*WHAT TO DO*.
In the material below, some lines carry "final". Copy each such line.

*MATERIAL SUPPLIED*.
***
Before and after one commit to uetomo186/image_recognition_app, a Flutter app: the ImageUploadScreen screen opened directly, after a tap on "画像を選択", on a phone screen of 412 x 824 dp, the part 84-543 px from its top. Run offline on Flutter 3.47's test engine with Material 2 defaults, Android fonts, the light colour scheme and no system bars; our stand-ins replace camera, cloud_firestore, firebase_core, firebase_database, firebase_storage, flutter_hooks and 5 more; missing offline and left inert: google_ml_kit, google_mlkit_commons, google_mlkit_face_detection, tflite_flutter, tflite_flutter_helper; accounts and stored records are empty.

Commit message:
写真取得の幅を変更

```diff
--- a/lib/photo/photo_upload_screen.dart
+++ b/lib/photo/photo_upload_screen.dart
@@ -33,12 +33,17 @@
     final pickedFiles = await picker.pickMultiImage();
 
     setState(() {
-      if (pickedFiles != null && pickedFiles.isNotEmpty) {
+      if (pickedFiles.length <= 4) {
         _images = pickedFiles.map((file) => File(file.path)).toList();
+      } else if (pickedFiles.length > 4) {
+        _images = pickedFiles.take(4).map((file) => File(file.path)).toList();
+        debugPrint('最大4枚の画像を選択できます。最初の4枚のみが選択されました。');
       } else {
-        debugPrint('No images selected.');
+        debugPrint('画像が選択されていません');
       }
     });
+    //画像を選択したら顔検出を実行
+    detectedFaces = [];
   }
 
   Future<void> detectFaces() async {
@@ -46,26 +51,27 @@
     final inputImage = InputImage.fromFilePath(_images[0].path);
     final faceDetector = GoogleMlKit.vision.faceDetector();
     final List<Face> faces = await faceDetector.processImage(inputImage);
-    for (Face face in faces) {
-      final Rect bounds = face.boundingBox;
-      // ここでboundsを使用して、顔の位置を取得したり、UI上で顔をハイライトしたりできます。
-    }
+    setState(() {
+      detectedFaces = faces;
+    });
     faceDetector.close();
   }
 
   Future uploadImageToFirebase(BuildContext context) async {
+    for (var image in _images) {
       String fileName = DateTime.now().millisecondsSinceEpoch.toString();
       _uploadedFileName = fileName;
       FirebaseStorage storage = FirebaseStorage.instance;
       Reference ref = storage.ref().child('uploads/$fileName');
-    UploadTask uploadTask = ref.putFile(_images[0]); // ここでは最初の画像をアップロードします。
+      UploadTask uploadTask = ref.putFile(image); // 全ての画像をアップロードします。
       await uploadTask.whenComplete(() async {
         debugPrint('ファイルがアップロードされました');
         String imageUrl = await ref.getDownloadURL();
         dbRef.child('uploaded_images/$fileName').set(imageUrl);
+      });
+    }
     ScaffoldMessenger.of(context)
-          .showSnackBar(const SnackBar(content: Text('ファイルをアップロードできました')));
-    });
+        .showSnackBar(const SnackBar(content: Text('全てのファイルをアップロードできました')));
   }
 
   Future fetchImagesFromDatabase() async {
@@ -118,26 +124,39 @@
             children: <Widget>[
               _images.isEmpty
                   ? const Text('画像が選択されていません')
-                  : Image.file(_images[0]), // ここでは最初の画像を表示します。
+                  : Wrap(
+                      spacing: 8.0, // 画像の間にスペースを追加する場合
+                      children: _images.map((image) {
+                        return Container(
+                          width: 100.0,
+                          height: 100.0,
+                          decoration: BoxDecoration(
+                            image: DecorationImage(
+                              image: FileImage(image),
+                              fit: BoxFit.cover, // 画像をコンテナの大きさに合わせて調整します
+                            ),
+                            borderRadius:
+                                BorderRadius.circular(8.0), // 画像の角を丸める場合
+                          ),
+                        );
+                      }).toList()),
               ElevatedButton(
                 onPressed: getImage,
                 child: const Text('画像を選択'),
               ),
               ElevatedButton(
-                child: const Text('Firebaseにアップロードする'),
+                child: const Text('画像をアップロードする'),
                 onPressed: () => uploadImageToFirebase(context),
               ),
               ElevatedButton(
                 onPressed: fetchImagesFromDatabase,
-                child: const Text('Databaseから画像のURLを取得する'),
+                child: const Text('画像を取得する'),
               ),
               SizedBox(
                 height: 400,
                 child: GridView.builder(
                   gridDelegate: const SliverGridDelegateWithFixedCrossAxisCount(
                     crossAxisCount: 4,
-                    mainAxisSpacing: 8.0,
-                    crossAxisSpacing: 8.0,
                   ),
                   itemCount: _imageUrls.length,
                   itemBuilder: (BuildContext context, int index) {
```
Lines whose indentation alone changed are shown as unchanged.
***
*RESPONSE TO THIS TASK*.
     final pickedFiles = await picker.pickMultiImage();
     final inputImage = InputImage.fromFilePath(_images[0].path);
     final faceDetector = GoogleMlKit.vision.faceDetector();
     final List<Face> faces = await faceDetector.processImage(inputImage);
-      final Rect bounds = face.boundingBox;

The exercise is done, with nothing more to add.